Boston will design a vision for its future that could include plans for a business district, residential development, green space and wetland preservation, along with recreational areas, as its takes the preliminary steps toward developing a master plan.

Councilman Dennis J. Mead said that bids received from three engineering firms were being reviewed by the county, which will then make a recommendation to the town Planning Board.

Members of the Planning Board, Advisory Board and Supervisor Lisa M. Rood met with John Opalka, liaison to the town from the county Department of Environmental Planning, to discuss the master-plan process. Opalka took the bids supplied by Wendel Engineering, Peter J. Smith and TVGA. After reviewing them, he will make a recommendation to the Planning Board. The Planning Board will then recommend an engineering firm to the Town Board. Erie County has allocated $20,000 for the master plan.

"It will have more to do with zoning, and specifics pertinent to the town, and overall what we want to see for the town," Mead said, adding that the plan may address the possibility of a business district.

After the Town Board has selected the firm, residents will have several opportunities to discuss their ideas.

In another matter, officials said they have determined the town has been overcharged by about $68,000 for street lighting by two utilities, according to a report submitted by Computel Consultants.

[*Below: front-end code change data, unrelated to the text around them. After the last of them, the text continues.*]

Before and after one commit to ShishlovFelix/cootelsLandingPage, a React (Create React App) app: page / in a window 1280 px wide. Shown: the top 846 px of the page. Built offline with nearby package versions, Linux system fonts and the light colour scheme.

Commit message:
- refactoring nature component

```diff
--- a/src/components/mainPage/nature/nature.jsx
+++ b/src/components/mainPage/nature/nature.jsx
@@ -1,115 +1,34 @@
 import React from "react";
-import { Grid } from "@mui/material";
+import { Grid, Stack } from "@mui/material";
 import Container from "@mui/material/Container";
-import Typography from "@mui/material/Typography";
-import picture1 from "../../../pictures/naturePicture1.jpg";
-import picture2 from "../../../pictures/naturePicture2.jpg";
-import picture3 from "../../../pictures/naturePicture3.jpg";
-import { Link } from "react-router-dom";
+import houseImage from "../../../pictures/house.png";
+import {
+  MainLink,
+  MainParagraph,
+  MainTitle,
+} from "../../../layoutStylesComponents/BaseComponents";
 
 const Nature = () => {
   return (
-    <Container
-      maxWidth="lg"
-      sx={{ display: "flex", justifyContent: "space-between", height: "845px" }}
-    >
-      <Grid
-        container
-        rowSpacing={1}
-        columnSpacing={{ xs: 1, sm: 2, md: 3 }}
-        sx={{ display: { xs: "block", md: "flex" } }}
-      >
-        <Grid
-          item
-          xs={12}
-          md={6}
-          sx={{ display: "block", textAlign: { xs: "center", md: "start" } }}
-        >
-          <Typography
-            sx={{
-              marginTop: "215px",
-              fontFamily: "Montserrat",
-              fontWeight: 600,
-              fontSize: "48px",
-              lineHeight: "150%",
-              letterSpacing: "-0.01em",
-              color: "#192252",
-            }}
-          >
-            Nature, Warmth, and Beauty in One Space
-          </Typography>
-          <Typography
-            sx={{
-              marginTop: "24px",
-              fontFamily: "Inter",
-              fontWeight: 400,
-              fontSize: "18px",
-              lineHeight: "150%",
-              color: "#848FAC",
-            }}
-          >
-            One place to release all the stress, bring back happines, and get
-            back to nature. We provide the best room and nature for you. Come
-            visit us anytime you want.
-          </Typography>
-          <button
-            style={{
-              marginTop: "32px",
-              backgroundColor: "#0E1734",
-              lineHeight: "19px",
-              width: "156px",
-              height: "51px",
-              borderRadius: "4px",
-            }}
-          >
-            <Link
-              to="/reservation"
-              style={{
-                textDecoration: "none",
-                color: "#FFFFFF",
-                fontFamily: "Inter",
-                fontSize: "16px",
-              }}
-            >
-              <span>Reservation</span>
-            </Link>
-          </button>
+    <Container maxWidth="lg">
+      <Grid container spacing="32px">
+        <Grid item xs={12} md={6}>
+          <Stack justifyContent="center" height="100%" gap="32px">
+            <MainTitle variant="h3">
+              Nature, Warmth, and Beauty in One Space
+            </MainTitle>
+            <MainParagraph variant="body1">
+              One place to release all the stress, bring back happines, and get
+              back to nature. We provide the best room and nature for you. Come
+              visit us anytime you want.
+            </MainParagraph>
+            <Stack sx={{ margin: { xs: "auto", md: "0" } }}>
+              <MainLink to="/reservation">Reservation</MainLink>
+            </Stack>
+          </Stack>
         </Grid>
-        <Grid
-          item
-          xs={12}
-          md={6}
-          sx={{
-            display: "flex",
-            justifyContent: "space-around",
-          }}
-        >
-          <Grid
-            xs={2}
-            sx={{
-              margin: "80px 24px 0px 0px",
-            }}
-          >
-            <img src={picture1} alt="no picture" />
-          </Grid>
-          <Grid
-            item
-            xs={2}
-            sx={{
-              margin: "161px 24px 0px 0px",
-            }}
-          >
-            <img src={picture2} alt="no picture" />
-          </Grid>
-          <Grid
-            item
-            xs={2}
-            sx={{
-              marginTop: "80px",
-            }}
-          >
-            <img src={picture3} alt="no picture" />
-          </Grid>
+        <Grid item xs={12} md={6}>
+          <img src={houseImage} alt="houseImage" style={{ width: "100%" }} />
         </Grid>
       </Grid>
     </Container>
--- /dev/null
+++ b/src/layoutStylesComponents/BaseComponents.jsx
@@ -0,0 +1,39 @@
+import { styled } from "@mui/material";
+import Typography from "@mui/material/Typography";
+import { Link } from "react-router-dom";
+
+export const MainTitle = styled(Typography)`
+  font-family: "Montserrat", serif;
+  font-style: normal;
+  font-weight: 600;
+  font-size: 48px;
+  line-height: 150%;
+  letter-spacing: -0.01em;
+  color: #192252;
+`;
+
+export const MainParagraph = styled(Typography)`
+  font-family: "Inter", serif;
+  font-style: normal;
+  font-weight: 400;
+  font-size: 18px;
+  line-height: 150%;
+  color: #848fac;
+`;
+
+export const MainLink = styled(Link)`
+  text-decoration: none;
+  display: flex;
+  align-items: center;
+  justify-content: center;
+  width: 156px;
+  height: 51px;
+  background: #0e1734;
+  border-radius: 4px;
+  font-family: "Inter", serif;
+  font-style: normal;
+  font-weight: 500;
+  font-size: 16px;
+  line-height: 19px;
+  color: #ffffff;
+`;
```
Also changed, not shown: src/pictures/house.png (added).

Computel has made similar findings in other municipalities.

Based on Computel's findings, the board passed a resolution at Wednesday's regular meeting urging the state Public Service Commission to force New York State Electric & Gas Corp. and Niagara Mohawk Power Corp. to reimburse the town.

In many instances, the utilities have been charging for electricity that was not used, partly due to burned-out or broken bulbs, old fixtures and older, less-efficient light bulbs that were replaced by newer more efficient ones, officials said.

"This is taxpayers' money, and they should be refunded for overcharges," Rood said.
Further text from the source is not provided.